Totally White is totally hygienic and will do for modern corporate. As a perfume it is very into neutrality and smells like jasmine pressed under glass. There are outlines of flowers and it ends with a hazy orange. Also, I did not think it was obviously gendered. Its creators say it is “for women and for men”.
I wore it to have patisserie with a girlfriend. “You smell like a girl,” she said. Finally, I asked for a perfume about shaving and was given Champ d’Influence by Les Eaux Primordiales. It’s based on perfumer Arnaud Poulin’s memories of watching his grandfather shave. “Each morning before school,” explained Poulin, “my parents would drop me to my grandparents’ house. There, my grandfather, while being a farmer, still took the time each morning to soap his face, then to apply a traditional shaving cream with a vintage shaving brush, finishing that routine with an aftershave balm. I’ve always wanted to recreate this precise and peculiar fresh smell – this fougère base with lemon notes, lavender, geranium and vetiver, so typical of the odours emanating from a barbershop. A very manly fragrance… ”
“It starts,” says Craven, “as he walks across the fields. It is very thick and dewy. Then he opens the gate and goes indoors, where his grandfather is shaving. And then we can sense the dampness of the hot water, the shaving brush and the steam.”And there is (for moi) a feeling of lavender without blasting you with lavender. A kind of image of lavender.
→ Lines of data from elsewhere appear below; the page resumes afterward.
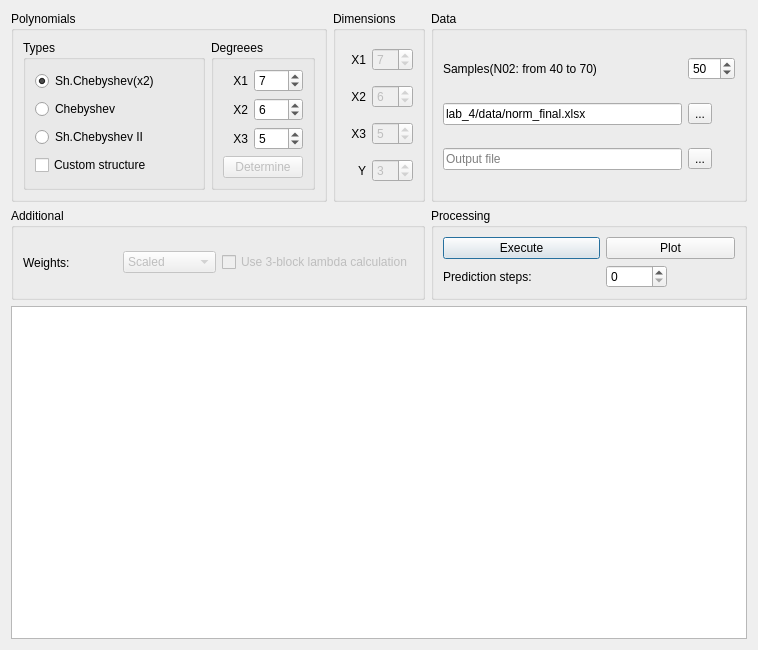
fatvlady/sys-an-labs, file lab_4/main_window.ui: the form before one commit.
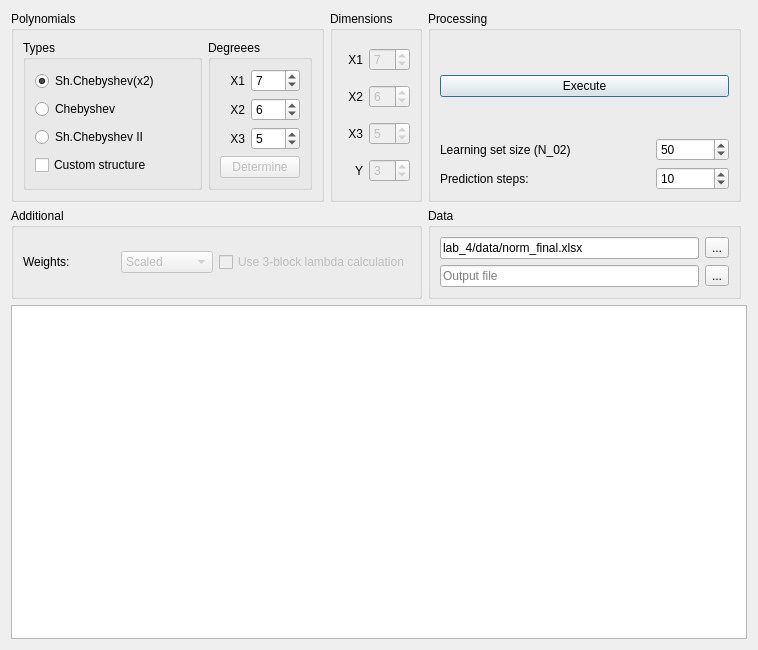
The form after the commit.

Commit message: Modified interface for lab4, fixed matplotlib compatibility issue.

What changed in the file:
```diff
--- a/lab_4/main_window.ui
+++ b/lab_4/main_window.ui
@@ -13,46 +13,7 @@
   <property name="windowTitle">
    <string>Form1</string>
   </property>
-  <layout class="QGridLayout" name="gridLayout_2" rowstretch="0,0,0" columnstretch="0,0,0">
-   <item row="1" column="2">
-    <widget class="QGroupBox" name="groupBox_6">
-     <property name="title">
-      <string>Processing</string>
-     </property>
-     <layout class="QGridLayout" name="gridLayout">
-      <item row="0" column="0" rowspan="2" colspan="2">
-       <widget class="QPushButton" name="exec_button">
-        <property name="text">
-         <string>Execute</string>
-        </property>
-        <property name="default">
-         <bool>true</bool>
-        </property>
-        <property name="flat">
-         <bool>false</bool>
-        </property>
-       </widget>
-      </item>
-      <item row="0" column="2" rowspan="2" colspan="2">
-       <widget class="QPushButton" name="plot_button">
-        <property name="text">
-         <string>Plot</string>
-        </property>
-       </widget>
-      </item>
-      <item row="2" column="0">
-       <widget class="QLabel" name="label_10">
-        <property name="text">
-         <string>Prediction steps:</string>
-        </property>
-       </widget>
-      </item>
-      <item row="2" column="2">
-       <widget class="QSpinBox" name="predictBox"/>
-      </item>
-     </layout>
-    </widget>
-   </item>
+  <layout class="QGridLayout" name="gridLayout_2" rowstretch="0,0,0" columnstretch="0,0,0,0">
    <item row="0" column="0">
     <widget class="QGroupBox" name="groupBox_5">
      <property name="title">
@@ -325,7 +286,7 @@
      </layout>
     </widget>
    </item>
-   <item row="0" column="2">
+   <item row="1" column="2">
     <widget class="QGroupBox" name="groupBox">
      <property name="title">
       <string>Data</string>
@@ -365,27 +326,10 @@
         </property>
        </widget>
       </item>
-      <item row="0" column="1">
-       <widget class="QSpinBox" name="sample_spin">
-        <property name="maximum">
-         <number>999</number>
-        </property>
-        <property name="value">
-         <number>50</number>
-        </property>
-       </widget>
-      </item>
-      <item row="0" column="0">
-       <widget class="QLabel" name="label">
-        <property name="text">
-         <string>Samples(N02: from 40 to 70)</string>
-        </property>
-       </widget>
-      </item>
      </layout>
     </widget>
    </item>
-   <item row="2" column="0" colspan="3">
+   <item row="2" column="0" colspan="4">
     <widget class="QTableView" name="tableView">
      <property name="horizontalScrollBarPolicy">
       <enum>Qt::ScrollBarAlwaysOff</enum>
@@ -398,6 +342,59 @@
      </property>
     </widget>
    </item>
+   <item row="0" column="2">
+    <widget class="QGroupBox" name="groupBox_6">
+     <property name="title">
+      <string>Processing</string>
+     </property>
+     <layout class="QGridLayout" name="gridLayout">
+      <item row="0" column="0" rowspan="2" colspan="3">
+       <widget class="QPushButton" name="exec_button">
+        <property name="text">
+         <string>Execute</string>
+        </property>
+        <property name="default">
+         <bool>true</bool>
+        </property>
+        <property name="flat">
+         <bool>false</bool>
+        </property>
+       </widget>
+      </item>
+      <item row="3" column="2">
+       <widget class="QSpinBox" name="predictBox">
+        <property name="value">
+         <number>10</number>
+        </property>
+       </widget>
+      </item>
+      <item row="3" column="0">
+       <widget class="QLabel" name="label_10">
+        <property name="text">
+         <string>Prediction steps:</string>
+        </property>
+       </widget>
+      </item>
+      <item row="2" column="0">
+       <widget class="QLabel" name="label">
+        <property name="text">
+         <string>Learning set size (N_02)</string>
+        </property>
+       </widget>
+      </item>
+      <item row="2" column="2">
+       <widget class="QSpinBox" name="sample_spin">
+        <property name="maximum">
+         <number>999</number>
+        </property>
+        <property name="value">
+         <number>50</number>
+        </property>
+       </widget>
+      </item>
+     </layout>
+    </widget>
+   </item>
   </layout>
  </widget>
  <tabstops>
```
Left out of the diff: 18 changed lines with no effect on the pictures. The commit also changes 5 other files.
The dry down is long, green and bitter. “There’s a very clever use of these new musks,” says Craven. “Lots of galbanum. Vetiver of course. Ginger, I think, gives it heat. Also, slight tobacco notes, nutmeg and orange as well. But very experimental. Working with molecules and a lot of blending and adjusting with the different musks and spices.”
It is a modern perfume with an old feeling. I thought it beautiful and wore it (sparingly) to tea with a Japanese girlfriend. “You smell like an ojisan,” she said. Ojisan means “uncle” or man in his fifties. Perhaps not the most flattering word for “man” in the Japanese language. By ojisan she meant man in his fifties, monied, suited, into sake, young girls, expensive cars.
Some weeks after sitting with Craven I realised I never asked him to find a perfume to suggest the “boy” or boyishness of a man. I know some men keep the schoolboy hair- cut. Or keep buying versions of the same jacket. But there isn’t much boy left by the time you get to 50 (in my opinion). And I can’t imagine what traces could work in a perfume. It might be a melancholy perfume if we are talking about lost youth. I have read that the scholar Robert Burton classified the different types of sadness in his Anatomy of Melancholy. This would be a bittersweet type. But if you are at peace with the passing of youngness into whatever follows, then letting go has its own, very special beauty and strength.
All fragrances available here, with thanks to James Craven. Taken from Issue 50 of 10 Men – BOYHOOD, MAN, EVOLVE – on newsstands now.